Flight height: 24,000 feet a.s.l.; lens focal length: 85.55 mm
Scale: 1:84,000 (approx.)
Date: August 10, 1970
Location: Townships 1 and 2; Ranges 28W1 and 29W1
Map sheets: 1:250,000 62F Virden
1:50,000 62F/3 Gainsborough
Field Shelterbelts Near Lyleton
During the drought of the 1930s this dry area of southwest Manitoba was subject to severe soil erosion. The Prairie Farm Rehabilitation Administration (PFRA) was established to deal with this and other farm problems. One result was the planting of field shelterbelts in severely affected areas. “A field shelter belt association was established in the Lyleton district in southwest Manitoba in 1936, and planting began the next year…. In 1952 the project covered 72 square miles, and included over 100 participants with 303 miles of hedges.”[i]
This high-level photo shows the density of belts in townships 1 and 2, range 28W1 around Lyleton 1. The belts harmonize with the DLS, trending east/west 2 or north/south 3. The photograph straddles the U.S.A./Canada border 4. Although essentially the same land division system exists on either side of the border, the two systems do not coincide exactly. In the extreme north of North Dakota is a tier of part sections 5, and north/south section lines are not continuous at the border 6 resulting in a jog on the north/south PR 256 7. Two small creeks traverse the area from west to east; Antler Creek in the south 8 is the more prominent of the two because of its dark-toned wooded banks.

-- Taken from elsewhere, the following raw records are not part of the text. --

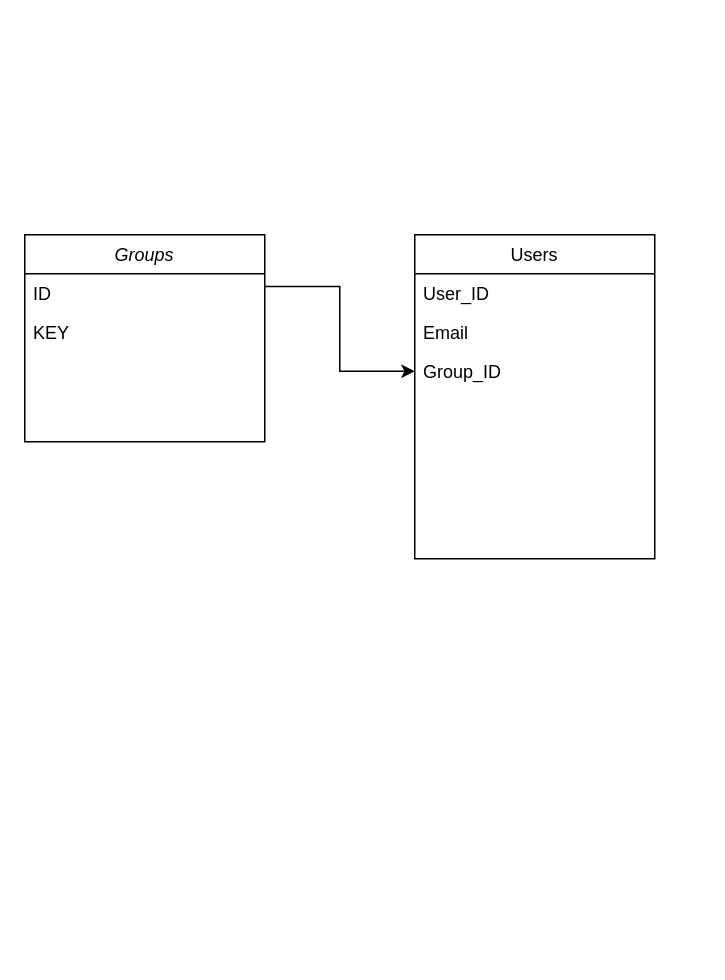
This is webapp/database_schemas/User_management.drawio from cepdnaclk/e17-3yp-Landmine-Detector, a draw.io file, before an edit. Source tidied: cells renumbered, new cells numbered last; positions are measured from the earlier drawing's top-left corner, leaving out a move shared by most shapes. Both pictures are drawn from the tidied source at 150%, with x=0, y=0 at pixel (24, 234).
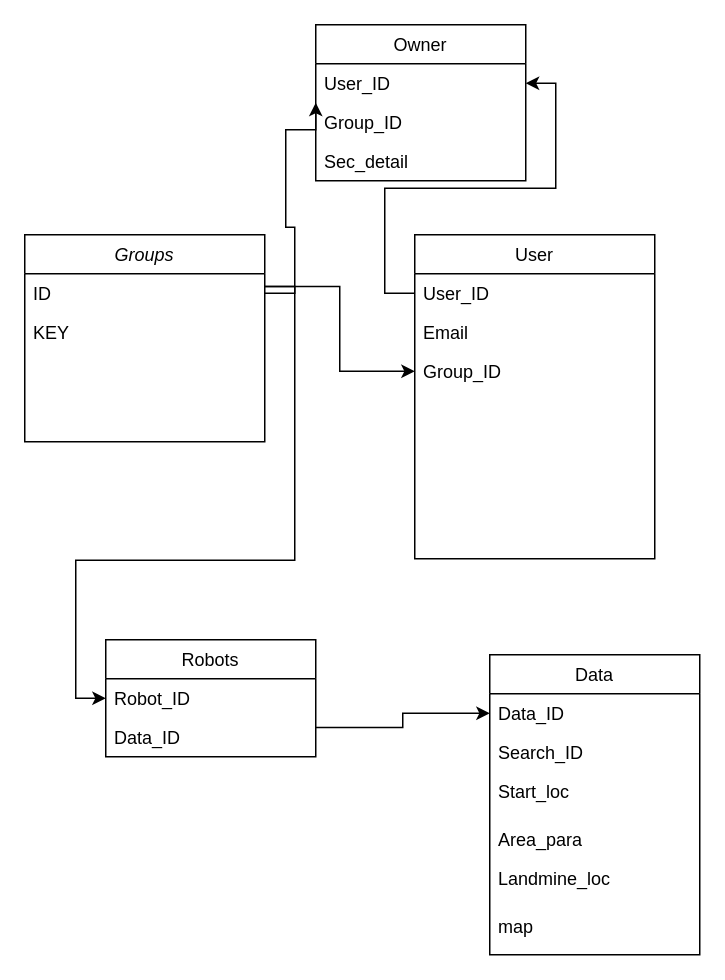
The same page after the edit.

Unchanged cells that the change refers to:
```xml
<mxCell id="3" value="Groups" style="swimlane;fontStyle=2;align=center;verticalAlign=top;horizontal=1;startSize=26;rounded=0;shadow=0;strokeWidth=1;" parent="1" vertex="1">
  <mxGeometry width="160" height="138" as="geometry" />
</mxCell>
<mxCell id="4" value="ID" style="text;align=left;verticalAlign=top;spacingLeft=4;spacingRight=4;overflow=hidden;points=[[0,0.5],[1,0.5]];portConstraint=eastwest;" parent="3" vertex="1">
  <mxGeometry y="26" width="160" height="26" as="geometry" />
</mxCell>
<mxCell id="7" value="User_ID" style="text;align=left;verticalAlign=top;spacingLeft=4;spacingRight=4;overflow=hidden;points=[[0,0.5],[1,0.5]];portConstraint=eastwest;" parent="6" vertex="1">
  <mxGeometry y="26" width="160" height="26" as="geometry" />
</mxCell>
```

What changed in the source:
```diff
@@
+    <mxCell id="10" style="edgeStyle=orthogonalEdgeStyle;rounded=0;jettySize=auto;html=1;exitX=1;exitY=0.25;exitDx=0;exitDy=0;entryX=0;entryY=0.5;entryDx=0;entryDy=0;" parent="1" edge="1" source="3" target="13">
+      <mxGeometry relative="1" as="geometry" />
+    </mxCell>
@@
-    <mxCell id="6" value="Users" style="swimlane;fontStyle=0;align=center;verticalAlign=top;horizontal=1;startSize=26;rounded=0;shadow=0;strokeWidth=1;" parent="1" vertex="1">
+    <mxCell id="6" value="User" style="swimlane;fontStyle=0;align=center;verticalAlign=top;horizontal=1;startSize=26;rounded=0;shadow=0;strokeWidth=1;" parent="1" vertex="1">
       <mxGeometry x="260" width="160" height="216" as="geometry" />
     </mxCell>
@@
+    <mxCell id="11" style="edgeStyle=orthogonalEdgeStyle;rounded=0;jettySize=auto;html=1;exitX=1;exitY=0.75;exitDx=0;exitDy=0;entryX=0;entryY=0.5;entryDx=0;entryDy=0;" parent="1" edge="1" source="12" target="16">
+      <mxGeometry relative="1" as="geometry" />
+    </mxCell>
+    <mxCell id="12" value="Robots" style="swimlane;fontStyle=0;horizontal=1;startSize=26;" parent="1" vertex="1">
+      <mxGeometry x="54" y="270" width="140" height="78" as="geometry" />
+    </mxCell>
+    <mxCell id="13" value="Robot_ID" style="text;strokeColor=none;fillColor=none;align=left;verticalAlign=top;spacingLeft=4;spacingRight=4;overflow=hidden;points=[[0,0.5],[1,0.5]];portConstraint=eastwest;" parent="12" vertex="1">
+      <mxGeometry y="26" width="140" height="26" as="geometry" />
+    </mxCell>
+    <mxCell id="14" value="Data_ID" style="text;strokeColor=none;fillColor=none;align=left;verticalAlign=top;spacingLeft=4;spacingRight=4;overflow=hidden;" parent="12" vertex="1">
+      <mxGeometry y="52" width="140" height="26" as="geometry" />
+    </mxCell>
+    <mxCell id="15" value="Data" style="swimlane;fontStyle=0;horizontal=1;startSize=26;" parent="1" vertex="1">
+      <mxGeometry x="310" y="280" width="140" height="200" as="geometry" />
+    </mxCell>
+    <mxCell id="16" value="Data_ID" style="text;strokeColor=none;fillColor=none;align=left;verticalAlign=top;spacingLeft=4;spacingRight=4;overflow=hidden;points=[[0,0.5],[1,0.5]];portConstraint=eastwest;" parent="15" vertex="1">
+      <mxGeometry y="26" width="140" height="26" as="geometry" />
+    </mxCell>
+    <mxCell id="17" value="Search_ID" style="text;strokeColor=none;fillColor=none;align=left;verticalAlign=top;spacingLeft=4;spacingRight=4;overflow=hidden;" parent="15" vertex="1">
+      <mxGeometry y="52" width="140" height="26" as="geometry" />
+    </mxCell>
+    <mxCell id="18" value="Start_loc" style="text;strokeColor=none;fillColor=none;align=left;verticalAlign=top;spacingLeft=4;spacingRight=4;overflow=hidden;" parent="15" vertex="1">
+      <mxGeometry y="78" width="140" height="32" as="geometry" />
+    </mxCell>
+    <mxCell id="19" value="Area_para" style="text;strokeColor=none;fillColor=none;align=left;verticalAlign=top;spacingLeft=4;spacingRight=4;overflow=hidden;" parent="15" vertex="1">
+      <mxGeometry y="110" width="140" height="26" as="geometry" />
+    </mxCell>
+    <mxCell id="20" value="Landmine_loc" style="text;strokeColor=none;fillColor=none;align=left;verticalAlign=top;spacingLeft=4;spacingRight=4;overflow=hidden;" parent="15" vertex="1">
+      <mxGeometry y="136" width="140" height="32" as="geometry" />
+    </mxCell>
+    <mxCell id="21" value="map" style="text;strokeColor=none;fillColor=none;align=left;verticalAlign=top;spacingLeft=4;spacingRight=4;overflow=hidden;" parent="15" vertex="1">
+      <mxGeometry y="168" width="140" height="32" as="geometry" />
+    </mxCell>
+    <mxCell id="22" value="Owner" style="swimlane;fontStyle=0;horizontal=1;startSize=26;" parent="1" vertex="1">
+      <mxGeometry x="194" y="-140" width="140" height="104" as="geometry" />
+    </mxCell>
+    <mxCell id="23" value="User_ID" style="text;strokeColor=none;fillColor=none;align=left;verticalAlign=top;spacingLeft=4;spacingRight=4;overflow=hidden;points=[[0,0.5],[1,0.5]];portConstraint=eastwest;" parent="22" vertex="1">
+      <mxGeometry y="26" width="140" height="26" as="geometry" />
+    </mxCell>
+    <mxCell id="24" value="Group_ID" style="text;strokeColor=none;fillColor=none;align=left;verticalAlign=top;spacingLeft=4;spacingRight=4;overflow=hidden;" parent="22" vertex="1">
+      <mxGeometry y="52" width="140" height="26" as="geometry" />
+    </mxCell>
+    <mxCell id="25" value="Sec_detail" style="text;strokeColor=none;fillColor=none;align=left;verticalAlign=top;spacingLeft=4;spacingRight=4;overflow=hidden;" parent="22" vertex="1">
+      <mxGeometry y="78" width="140" height="26" as="geometry" />
+    </mxCell>
+    <mxCell id="26" style="edgeStyle=orthogonalEdgeStyle;rounded=0;jettySize=auto;html=1;exitX=1;exitY=0.5;exitDx=0;exitDy=0;entryX=0;entryY=0.5;entryDx=0;entryDy=0;" parent="1" edge="1" source="4" target="22">
+      <mxGeometry relative="1" as="geometry">
+        <Array as="points">
+          <mxPoint x="180" y="39" />
+          <mxPoint x="180" y="-5" />
+          <mxPoint x="174" y="-5" />
+          <mxPoint x="174" y="-70" />
+          <mxPoint x="194" y="-70" />
+        </Array>
+      </mxGeometry>
+    </mxCell>
+    <mxCell id="27" style="edgeStyle=orthogonalEdgeStyle;rounded=0;jettySize=auto;html=1;exitX=0;exitY=0.5;exitDx=0;exitDy=0;entryX=1;entryY=0.5;entryDx=0;entryDy=0;" parent="1" edge="1" source="7" target="23">
+      <mxGeometry relative="1" as="geometry" />
+    </mxCell>
```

This creek and Gainsborough Creek 9 in the north flow east to the Souris (off the photo). In the northwest is the typical mottled tone of ground moraine topography 10. Gravel roads follow some section lines 11, and a CP spur line that finishes just west of Lyleton 12 can be seen in the east.
[i] Warkentin, J. and Ruggles, R. I., op. cit.,1990, 356. Figure 174 is a map of the shelterbelts near Lyleton.